Register now: Housing and economic mobility panel April 20

Where you can afford to live influences much of the rest of your life: Access to schools, medical care, fresh groceries, air pollution levels and, ultimately, your chance to get ahead and climb the ladder of economic mobility.

The Charlotte region continues to grapple with rising housing costs that contribute to segregation and inequality. That’s why our first Schul Conversation this spring is about housing affordability, development regulations and the availability of different housing choices throughout our community.

Join us at noon on April 20 to discuss these issues in a virtual panel discussion moderated by Dr. Lori Thomas, the Urban Institute’s Director of Research and Faculty Engagement.

Dr. Thomas has extensively researched housing and homelessness in the Charlotte-Mecklenburg region.

[Registration for this event has closed]

Meet our Panelists

Our panel will include Taiwo Jaiyeoba, Deputy City Manager for the city of Charlotte.

As Charlotte’s chief planner, Jaiyeoba is leading the overhaul of Charlotte’s zoning and land use regulations, with an emphasis on greater housing diversity throughout the city.

Dr. Dan Threet, a researcher with the National Low Income Housing Coalition, will join the panel to provide a national perspective.

Threet’s research is a key component of the coalition’s annual “Out of Reach” report, which illustrates the gap between what low-income renters can afford and how much housing actually costs in each state.

And Dr. Thomas Mayock, associate professor of economics in the Belk College of Business, will also participate in the discussion.

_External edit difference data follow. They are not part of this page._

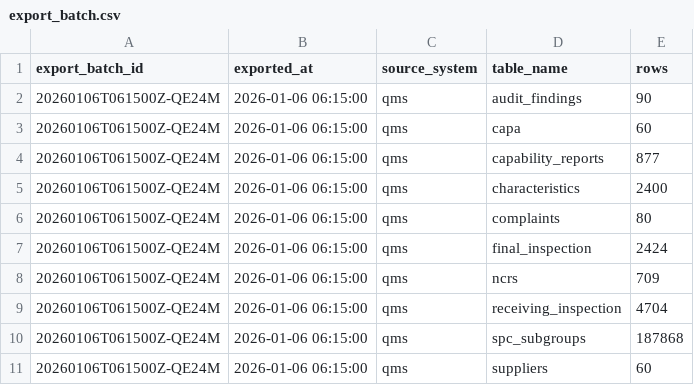
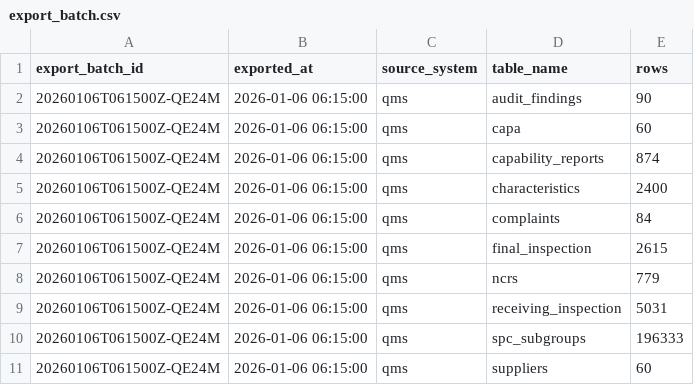
Before and after one commit to brimsystems/mfg-quality-engineering, a CSV file: data/raw/qms/export_batch.csv, drawn as a sheet.

```diff
--- a/data/raw/qms/export_batch.csv
+++ b/data/raw/qms/export_batch.csv
@@ -3,9 +3,9 @@ export_batch_id,exported_at,source_system,table_name,rows
 20260106T061500Z-QE24M,2026-01-06 06:15:00,qms,capa,60
-20260106T061500Z-QE24M,2026-01-06 06:15:00,qms,capability_reports,877
+20260106T061500Z-QE24M,2026-01-06 06:15:00,qms,capability_reports,874
 20260106T061500Z-QE24M,2026-01-06 06:15:00,qms,characteristics,2400
-20260106T061500Z-QE24M,2026-01-06 06:15:00,qms,complaints,80
-20260106T061500Z-QE24M,2026-01-06 06:15:00,qms,final_inspection,2424
-20260106T061500Z-QE24M,2026-01-06 06:15:00,qms,ncrs,709
-20260106T061500Z-QE24M,2026-01-06 06:15:00,qms,receiving_inspection,4704
-20260106T061500Z-QE24M,2026-01-06 06:15:00,qms,spc_subgroups,187868
+20260106T061500Z-QE24M,2026-01-06 06:15:00,qms,complaints,84
+20260106T061500Z-QE24M,2026-01-06 06:15:00,qms,final_inspection,2615
+20260106T061500Z-QE24M,2026-01-06 06:15:00,qms,ncrs,779
+20260106T061500Z-QE24M,2026-01-06 06:15:00,qms,receiving_inspection,5031
+20260106T061500Z-QE24M,2026-01-06 06:15:00,qms,spc_subgroups,196333
 20260106T061500Z-QE24M,2026-01-06 06:15:00,qms,suppliers,60
```
Also changed, not shown: data/raw/qms/capa.csv, data/raw/qms/capability_reports.csv, 5 other files.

Through the Gambrell Faculty Fellows program, Mayock and his research partner Dr. Kelly Vosters are working to examine the changing housing market, specifically the proliferation of single-family rental housing since the 2008 recession in neighborhoods that were previously almost exclusively owner-occupied. They’re looking at the connection to economic mobility, specifically the question, “Have low- and moderate-income renter households used this increase in housing opportunity to move their children to higher-performing public schools?”

About the Schul Forum Series

This is the first of five planned Schul Conversations, to be held in advance of the Urban Institute’s signature annual convening.

  • April 20: Affordable Housing & Economic Mobility
  • May 25: Transportation & Economic Mobility
  • August: Health Disparities
  • September: Racial Wealth Gap & Economic Mobility
  • October: Role of Workforce Development
  • November Schul Forum: Moving the Needle in Charlotte and beyond.

The Marianne M. & Norman W. Schul Urban Institute Forum Series was established in 2018 to serve as an annual event focused on policy issues affecting the Charlotte region, convening local leaders, national experts and researchers from the institute and other parts of UNC Charlotte. The institute’s first director, Dr. Norm Schul, and his wife, Marianne ‘73, enabled the creation of the series with a generous gift.

This year’s Schul Forum will focus on economic mobility, as well as showcasing the research of the institute’s Gambrell Faculty Fellows.